The Punting Confessional - Wednesday, July 3rd 2013
With Royal Ascot just gone and on a lesser scale in Ireland the Derby last weekend and Galway to come, headgear seems a topical issue at the moment.
Now there is nothing surer than punters will be up in arms at the very mention of fashion on mainstream television coverage of the big meetings – coverage I might add that is watched by a far wider array of viewers than just the betting public – but perhaps we should become more aware of a fashion that is becoming much more widespread on the actual turf at our racetracks, namely the much increased use of headgear.
Already this year we have had a Derby winner in cheekpieces – the first horse to do so – and his trainer Aidan O’Brien is at the vanguard of this trend which may ultimately become a culture.
In these islands, a number of different types of headgear can be used. Blinkers are the most obvious and most severe; they aim to reduce visual distraction by focusing a horse’s attention only on that which is in front of them and tend to be used on lazy horses.
The visor is a slightly modified version of blinkers with a slit in the side, they are less severe with cheekpieces even less so. Made of sheepskin, they are more of a concentration aid, used to sharpen an animal up.
The hood is a different piece of kit entirely as it aims at reducing noise rather than vision; in the main it is used on keen horses that tend to get geed up and struggle to settle.
For years, the culture in Europe, including Britain and Ireland, was against headgear. The general perception was that blinkers were a rogue’s badge, an admission from the trainer that the horse was less than genuine, perhaps even a last resort in order to get it to reveal its ability. While it was one thing to use them on a lowly handicapper to extract a few pounds of improvement, it was quite another to opt for them on a group horse or stallion prospect.
Even the idea that the progeny of a sire, much less the sire himself, would be in need of an aid was seen as a sign of weakness and breeders would be reluctant to support such a stallion with their mares.
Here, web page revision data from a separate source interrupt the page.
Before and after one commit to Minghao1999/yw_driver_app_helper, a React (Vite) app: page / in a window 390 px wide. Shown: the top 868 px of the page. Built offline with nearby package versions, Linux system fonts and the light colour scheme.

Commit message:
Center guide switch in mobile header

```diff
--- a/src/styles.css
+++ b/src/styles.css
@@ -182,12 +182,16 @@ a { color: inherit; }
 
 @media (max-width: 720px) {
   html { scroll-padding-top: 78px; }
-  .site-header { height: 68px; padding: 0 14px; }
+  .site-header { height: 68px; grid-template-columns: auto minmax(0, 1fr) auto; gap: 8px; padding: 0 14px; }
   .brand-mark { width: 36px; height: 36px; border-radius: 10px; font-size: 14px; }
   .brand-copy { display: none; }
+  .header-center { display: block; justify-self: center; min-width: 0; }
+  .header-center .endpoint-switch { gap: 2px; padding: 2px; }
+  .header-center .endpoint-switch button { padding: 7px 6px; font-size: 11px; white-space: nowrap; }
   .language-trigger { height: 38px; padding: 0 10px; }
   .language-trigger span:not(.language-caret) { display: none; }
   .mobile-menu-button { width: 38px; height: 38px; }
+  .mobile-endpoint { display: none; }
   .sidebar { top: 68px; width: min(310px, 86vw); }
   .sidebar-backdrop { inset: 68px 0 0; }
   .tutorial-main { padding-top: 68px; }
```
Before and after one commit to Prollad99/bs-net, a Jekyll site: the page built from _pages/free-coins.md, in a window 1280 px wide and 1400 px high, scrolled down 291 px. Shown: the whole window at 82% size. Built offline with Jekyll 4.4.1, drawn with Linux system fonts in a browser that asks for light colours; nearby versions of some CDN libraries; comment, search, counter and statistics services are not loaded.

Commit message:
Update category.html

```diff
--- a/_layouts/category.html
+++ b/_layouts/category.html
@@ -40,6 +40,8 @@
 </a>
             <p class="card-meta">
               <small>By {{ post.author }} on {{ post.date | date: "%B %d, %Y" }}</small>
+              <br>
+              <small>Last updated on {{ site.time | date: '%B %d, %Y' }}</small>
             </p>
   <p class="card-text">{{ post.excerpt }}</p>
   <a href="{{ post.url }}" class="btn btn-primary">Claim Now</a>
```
In the US however, the culture is totally different. Even a cursory glance at attheraces’ coverage of American racing reveals that half the field often wear some form of aid and Animal Kingdom, the most high-profile American runner in the UK in many a year at Royal Ascot, and Kentucky Derby winner, wore blinkers on every start of his career.
This is changing, however and Aidan O’Brien has been the main catalyst. He has won a Derby with a cheekpieced runner and raced numerous classy types in headgear; over the three days of Derby weekend in Ireland he had 27 runners and 14 of them wore some form of headgear.
He has, with the help of his stable jockey son Joseph, offered numerous public pronouncements on the benefits of headgear, particularly cheekpieces, with barely a mention of the issue of temperament, to such a degree that it could almost be called a PR campaign.
O’Brien is just about the only trainer with the power to change the culture of headgear and while perhaps his whole increased use of aids could be seen as him seeking the next edge it is worth remembering who his paymasters are; if he does not satisfy the greater needs of the Coolmore operation, i.e. profits from the breeding sheds, then he will soon be out of a job.
All of this begs the question: does headgear work? At the risk of copping out totally from an answer, yes and no. We must judge each horse on an individual basis and see how they respond though some overall precepts about trainers are worth developing. Often, a piece of headgear will work just once, and on the second start in them a horse will regress back to its previous form.
When they do work a second time however, you may be onto something as it’s worth considering the animal a new horse, much like one that has changed yards and improved, and often this horse will continue to be priced up on its old form for the next few starts.
This doesn’t however mean that headgear will work forever. The horse may get used to it and become wise to what is going on; what was once a concentration tool is now old hat.
With horses like this however, there is still an edge as one needs to watch out for the reapplication of headgear. In this case, the trainer will note that horse has stopped reacting to the blinkers or cheekpieces and remove them only to reapply them at a later date, likely a race that has been a target or after the horse has dropped in the weights or showed a glimmer of promise. In this situation, a punter can expect improved form.
One such horse I’m waiting for with this angle at the minute is Ucanchoose, an Irish 5f handicapper whose last three wins have come in blinkers but hasn’t worn them since September last year.
On the whole, I don’t think headgear can change a horse’s temperament, particularly those are really recalcitrant. In some cases, blinkers can even exacerbate a horse’s reluctance as was seen at Naas last week when Dermot Weld applied them on a horse called Resolute Response who rivals Charles Byrnes’ Courage for the least-aptly named horse in training.
With a horse with a slight temperament issue or a mere lazy streak, headgear can be the key but some are beyond saving.
It is worth mentioning how the bigger Irish trainers use headgear. With Aidan O’Brien, cheekpieces are a positive and so too, the hood; I still think blinkers are a negative with him and while a trendsetter in this area it will take a while to break this mode of thinking.
With Dermot Weld, blinkers are a plus as he has campaigned even his best horses in them, notably Vinnie Roe, which is something to bear in mind ahead of his annual Galway jamboree. John Oxx on the other hand is an arch-traditionalist; any sort of aid from him is a negative, perhaps even an admission of defeat.